• [EXERCISE GOAL]:
Locate every line below that contains the word "PlainOk" and copy it.

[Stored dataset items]
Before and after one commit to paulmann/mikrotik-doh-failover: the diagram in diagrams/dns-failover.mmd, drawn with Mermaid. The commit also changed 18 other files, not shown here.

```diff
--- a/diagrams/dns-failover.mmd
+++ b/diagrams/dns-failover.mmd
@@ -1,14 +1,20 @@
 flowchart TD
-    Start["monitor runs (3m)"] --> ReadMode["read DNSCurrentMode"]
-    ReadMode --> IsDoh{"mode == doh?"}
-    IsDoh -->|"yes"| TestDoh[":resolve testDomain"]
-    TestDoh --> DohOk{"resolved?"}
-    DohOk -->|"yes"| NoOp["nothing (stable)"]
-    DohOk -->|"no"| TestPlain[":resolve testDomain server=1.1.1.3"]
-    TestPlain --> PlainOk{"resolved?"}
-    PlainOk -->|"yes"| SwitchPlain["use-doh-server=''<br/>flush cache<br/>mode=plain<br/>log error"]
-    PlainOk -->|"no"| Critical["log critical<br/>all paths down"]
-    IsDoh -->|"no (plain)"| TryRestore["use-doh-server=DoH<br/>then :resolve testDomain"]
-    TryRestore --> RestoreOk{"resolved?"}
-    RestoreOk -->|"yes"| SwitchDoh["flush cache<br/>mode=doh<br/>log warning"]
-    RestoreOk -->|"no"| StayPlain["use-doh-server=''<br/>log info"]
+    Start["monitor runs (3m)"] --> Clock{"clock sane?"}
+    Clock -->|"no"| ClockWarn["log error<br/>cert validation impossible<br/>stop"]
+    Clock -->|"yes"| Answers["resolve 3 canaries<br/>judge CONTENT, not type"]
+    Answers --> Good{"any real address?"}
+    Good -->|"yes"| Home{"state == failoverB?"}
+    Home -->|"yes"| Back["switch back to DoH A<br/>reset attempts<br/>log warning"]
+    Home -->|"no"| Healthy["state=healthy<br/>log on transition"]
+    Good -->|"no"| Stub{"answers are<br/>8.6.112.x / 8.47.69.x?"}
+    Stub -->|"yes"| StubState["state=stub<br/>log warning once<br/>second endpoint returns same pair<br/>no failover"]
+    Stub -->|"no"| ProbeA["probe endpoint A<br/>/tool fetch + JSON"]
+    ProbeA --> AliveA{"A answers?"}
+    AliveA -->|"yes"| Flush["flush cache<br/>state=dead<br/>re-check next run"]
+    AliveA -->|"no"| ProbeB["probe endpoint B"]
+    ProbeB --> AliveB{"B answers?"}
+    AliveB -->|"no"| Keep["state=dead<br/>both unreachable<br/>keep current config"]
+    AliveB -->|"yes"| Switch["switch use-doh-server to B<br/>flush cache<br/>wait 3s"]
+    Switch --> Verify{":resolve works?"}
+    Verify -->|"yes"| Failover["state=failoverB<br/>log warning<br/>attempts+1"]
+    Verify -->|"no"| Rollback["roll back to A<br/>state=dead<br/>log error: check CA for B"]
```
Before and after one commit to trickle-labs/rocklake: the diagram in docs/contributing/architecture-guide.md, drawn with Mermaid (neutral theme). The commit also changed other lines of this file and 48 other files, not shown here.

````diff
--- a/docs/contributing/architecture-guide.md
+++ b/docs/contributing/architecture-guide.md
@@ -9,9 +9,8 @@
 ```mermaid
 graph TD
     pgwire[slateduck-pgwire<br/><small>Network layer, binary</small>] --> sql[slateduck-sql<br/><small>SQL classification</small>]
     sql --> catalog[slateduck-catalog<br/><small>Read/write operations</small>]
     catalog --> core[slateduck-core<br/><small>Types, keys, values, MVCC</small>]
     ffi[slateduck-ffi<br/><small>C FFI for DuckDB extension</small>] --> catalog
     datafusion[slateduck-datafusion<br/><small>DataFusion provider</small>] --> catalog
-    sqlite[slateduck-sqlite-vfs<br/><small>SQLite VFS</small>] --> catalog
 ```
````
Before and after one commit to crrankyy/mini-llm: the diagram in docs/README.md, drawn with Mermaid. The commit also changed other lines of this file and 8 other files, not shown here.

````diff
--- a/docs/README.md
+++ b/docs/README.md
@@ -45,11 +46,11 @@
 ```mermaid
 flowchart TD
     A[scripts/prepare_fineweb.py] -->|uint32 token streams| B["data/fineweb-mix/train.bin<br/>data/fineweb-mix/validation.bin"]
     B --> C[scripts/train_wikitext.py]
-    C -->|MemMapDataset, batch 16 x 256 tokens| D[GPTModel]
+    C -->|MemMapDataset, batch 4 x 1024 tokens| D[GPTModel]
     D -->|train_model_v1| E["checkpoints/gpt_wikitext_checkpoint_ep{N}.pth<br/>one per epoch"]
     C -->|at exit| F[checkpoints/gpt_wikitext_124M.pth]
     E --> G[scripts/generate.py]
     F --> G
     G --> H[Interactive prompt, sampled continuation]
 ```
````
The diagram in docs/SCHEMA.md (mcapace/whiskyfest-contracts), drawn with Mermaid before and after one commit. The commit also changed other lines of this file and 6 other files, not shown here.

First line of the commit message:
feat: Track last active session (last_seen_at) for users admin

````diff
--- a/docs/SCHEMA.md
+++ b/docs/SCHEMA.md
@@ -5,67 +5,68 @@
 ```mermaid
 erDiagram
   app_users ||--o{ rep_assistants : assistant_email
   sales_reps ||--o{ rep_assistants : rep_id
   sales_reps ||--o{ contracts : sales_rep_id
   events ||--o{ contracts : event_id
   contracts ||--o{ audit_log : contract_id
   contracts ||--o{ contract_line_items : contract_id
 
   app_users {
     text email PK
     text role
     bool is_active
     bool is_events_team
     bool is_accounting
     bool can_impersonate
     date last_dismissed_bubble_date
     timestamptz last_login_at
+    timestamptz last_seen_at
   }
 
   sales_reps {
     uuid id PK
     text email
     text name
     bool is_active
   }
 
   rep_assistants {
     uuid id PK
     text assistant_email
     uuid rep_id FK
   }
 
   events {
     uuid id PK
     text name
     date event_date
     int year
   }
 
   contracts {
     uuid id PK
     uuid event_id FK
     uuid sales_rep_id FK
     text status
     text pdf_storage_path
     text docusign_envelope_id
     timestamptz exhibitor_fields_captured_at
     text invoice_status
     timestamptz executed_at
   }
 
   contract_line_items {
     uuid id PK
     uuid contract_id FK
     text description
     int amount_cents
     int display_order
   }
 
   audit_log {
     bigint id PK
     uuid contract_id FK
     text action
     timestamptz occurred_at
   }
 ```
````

• [RESULT OF THE TASK]:
-    TestPlain --> PlainOk{"resolved?"}
-    PlainOk -->|"yes"| SwitchPlain["use-doh-server=''<br/>flush cache<br/>mode=plain<br/>log error"]
-    PlainOk -->|"no"| Critical["log critical<br/>all paths down"]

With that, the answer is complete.